## Work instructions
Look through the listing and report every line that has "kappa" in it.

## Records for this task
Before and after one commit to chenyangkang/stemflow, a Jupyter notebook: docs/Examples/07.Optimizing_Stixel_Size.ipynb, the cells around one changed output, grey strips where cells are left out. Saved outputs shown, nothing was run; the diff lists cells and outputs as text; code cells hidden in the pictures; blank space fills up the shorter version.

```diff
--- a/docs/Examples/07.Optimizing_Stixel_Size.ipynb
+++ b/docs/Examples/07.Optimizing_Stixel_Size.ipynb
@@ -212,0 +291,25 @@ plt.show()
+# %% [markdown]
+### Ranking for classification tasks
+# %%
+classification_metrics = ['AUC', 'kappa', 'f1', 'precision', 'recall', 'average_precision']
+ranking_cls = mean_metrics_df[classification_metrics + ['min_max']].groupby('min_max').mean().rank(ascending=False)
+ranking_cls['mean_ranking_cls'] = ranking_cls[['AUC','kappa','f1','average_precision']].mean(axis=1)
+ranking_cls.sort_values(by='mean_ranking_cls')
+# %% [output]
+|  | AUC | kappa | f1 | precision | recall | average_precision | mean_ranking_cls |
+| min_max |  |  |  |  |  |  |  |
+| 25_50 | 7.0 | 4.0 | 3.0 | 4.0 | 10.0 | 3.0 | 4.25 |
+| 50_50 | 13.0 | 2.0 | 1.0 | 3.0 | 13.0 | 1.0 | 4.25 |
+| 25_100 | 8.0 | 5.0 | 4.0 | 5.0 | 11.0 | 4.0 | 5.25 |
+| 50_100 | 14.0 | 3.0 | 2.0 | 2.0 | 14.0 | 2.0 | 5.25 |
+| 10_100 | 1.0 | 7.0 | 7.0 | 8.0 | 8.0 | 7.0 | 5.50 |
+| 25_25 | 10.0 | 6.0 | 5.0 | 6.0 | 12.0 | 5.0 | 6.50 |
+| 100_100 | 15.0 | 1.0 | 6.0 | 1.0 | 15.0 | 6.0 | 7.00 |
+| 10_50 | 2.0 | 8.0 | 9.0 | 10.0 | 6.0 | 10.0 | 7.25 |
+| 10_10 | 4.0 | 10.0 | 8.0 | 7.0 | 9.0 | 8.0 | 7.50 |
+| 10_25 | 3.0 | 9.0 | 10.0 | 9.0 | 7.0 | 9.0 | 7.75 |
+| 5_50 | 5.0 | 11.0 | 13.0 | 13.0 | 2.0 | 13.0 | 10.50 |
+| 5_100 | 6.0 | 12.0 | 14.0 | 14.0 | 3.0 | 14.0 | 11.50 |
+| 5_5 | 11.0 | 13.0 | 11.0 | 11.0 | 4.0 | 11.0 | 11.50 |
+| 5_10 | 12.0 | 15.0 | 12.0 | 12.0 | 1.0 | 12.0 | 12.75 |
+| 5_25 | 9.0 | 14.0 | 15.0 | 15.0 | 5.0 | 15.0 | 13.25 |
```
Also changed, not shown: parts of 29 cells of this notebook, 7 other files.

## Result of the exercise
+classification_metrics = ['AUC', 'kappa', 'f1', 'precision', 'recall', 'average_precision']
+ranking_cls['mean_ranking_cls'] = ranking_cls[['AUC','kappa','f1','average_precision']].mean(axis=1)
+|  | AUC | kappa | f1 | precision | recall | average_precision | mean_ranking_cls |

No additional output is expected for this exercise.